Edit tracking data
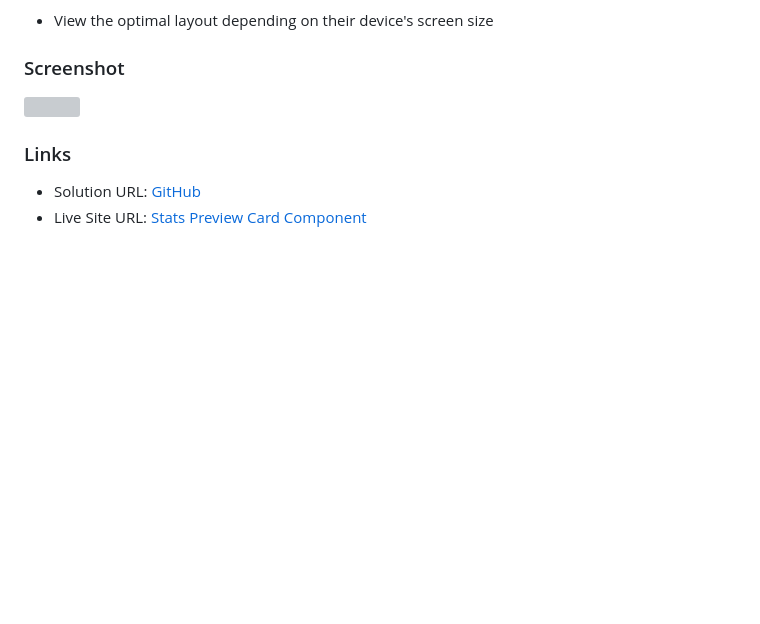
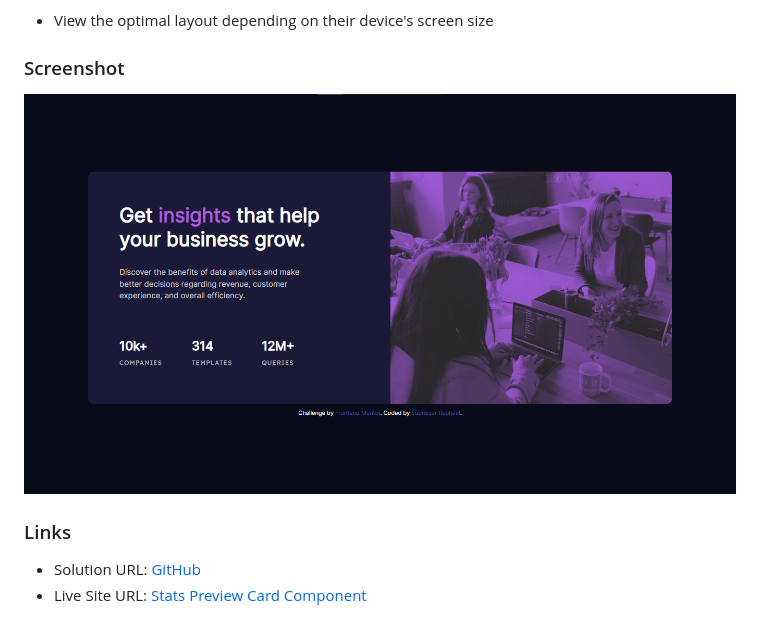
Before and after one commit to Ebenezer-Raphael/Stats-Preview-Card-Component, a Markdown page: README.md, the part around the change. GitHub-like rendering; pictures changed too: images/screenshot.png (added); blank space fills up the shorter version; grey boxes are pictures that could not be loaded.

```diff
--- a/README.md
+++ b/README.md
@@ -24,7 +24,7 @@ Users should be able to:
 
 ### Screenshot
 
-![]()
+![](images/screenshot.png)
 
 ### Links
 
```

# ACTIVITY
Every line containing the string "images" is required; copy each such line from the data.

# ANSWER TO THIS TASK
Before and after one commit to Ebenezer-Raphael/Stats-Preview-Card-Component, a Markdown page: README.md, the part around the change. GitHub-like rendering; pictures changed too: images/screenshot.png (added); blank space fills up the shorter version; grey boxes are pictures that could not be loaded.
+![](images/screenshot.png)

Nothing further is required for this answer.